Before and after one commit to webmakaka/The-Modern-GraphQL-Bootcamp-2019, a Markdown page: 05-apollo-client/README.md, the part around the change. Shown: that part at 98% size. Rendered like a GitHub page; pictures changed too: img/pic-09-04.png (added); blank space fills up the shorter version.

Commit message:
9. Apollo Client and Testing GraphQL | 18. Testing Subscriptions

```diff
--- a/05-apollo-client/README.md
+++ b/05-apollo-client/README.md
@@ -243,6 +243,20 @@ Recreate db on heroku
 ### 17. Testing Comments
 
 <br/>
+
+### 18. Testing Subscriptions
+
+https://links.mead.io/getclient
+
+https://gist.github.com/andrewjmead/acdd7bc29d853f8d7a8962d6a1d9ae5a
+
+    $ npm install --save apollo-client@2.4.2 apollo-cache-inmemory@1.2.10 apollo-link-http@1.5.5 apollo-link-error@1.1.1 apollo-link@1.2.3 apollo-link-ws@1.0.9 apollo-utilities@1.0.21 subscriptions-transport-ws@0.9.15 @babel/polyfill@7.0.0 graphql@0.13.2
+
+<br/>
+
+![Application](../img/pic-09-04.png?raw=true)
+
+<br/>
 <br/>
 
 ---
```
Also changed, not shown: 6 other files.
════
Your assignment
Could you copy out all the material word for word?

Exercise result
Before and after one commit to webmakaka/The-Modern-GraphQL-Bootcamp-2019, a Markdown page: 05-apollo-client/README.md, the part around the change. Shown: that part at 98% size. Rendered like a GitHub page; pictures changed too: img/pic-09-04.png (added); blank space fills up the shorter version.

Commit message:
9. Apollo Client and Testing GraphQL | 18. Testing Subscriptions

```diff
--- a/05-apollo-client/README.md
+++ b/05-apollo-client/README.md
@@ -243,6 +243,20 @@ Recreate db on heroku
 ### 17. Testing Comments
 
 <br/>
+
+### 18. Testing Subscriptions
+
+https://links.mead.io/getclient
+
+https://gist.github.com/andrewjmead/acdd7bc29d853f8d7a8962d6a1d9ae5a
+
+    $ npm install --save apollo-client@2.4.2 apollo-cache-inmemory@1.2.10 apollo-link-http@1.5.5 apollo-link-error@1.1.1 apollo-link@1.2.3 apollo-link-ws@1.0.9 apollo-utilities@1.0.21 subscriptions-transport-ws@0.9.15 @babel/polyfill@7.0.0 graphql@0.13.2
+
+<br/>
+
+![Application](../img/pic-09-04.png?raw=true)
+
+<br/>
 <br/>
 
 ---
```
Also changed, not shown: 6 other files.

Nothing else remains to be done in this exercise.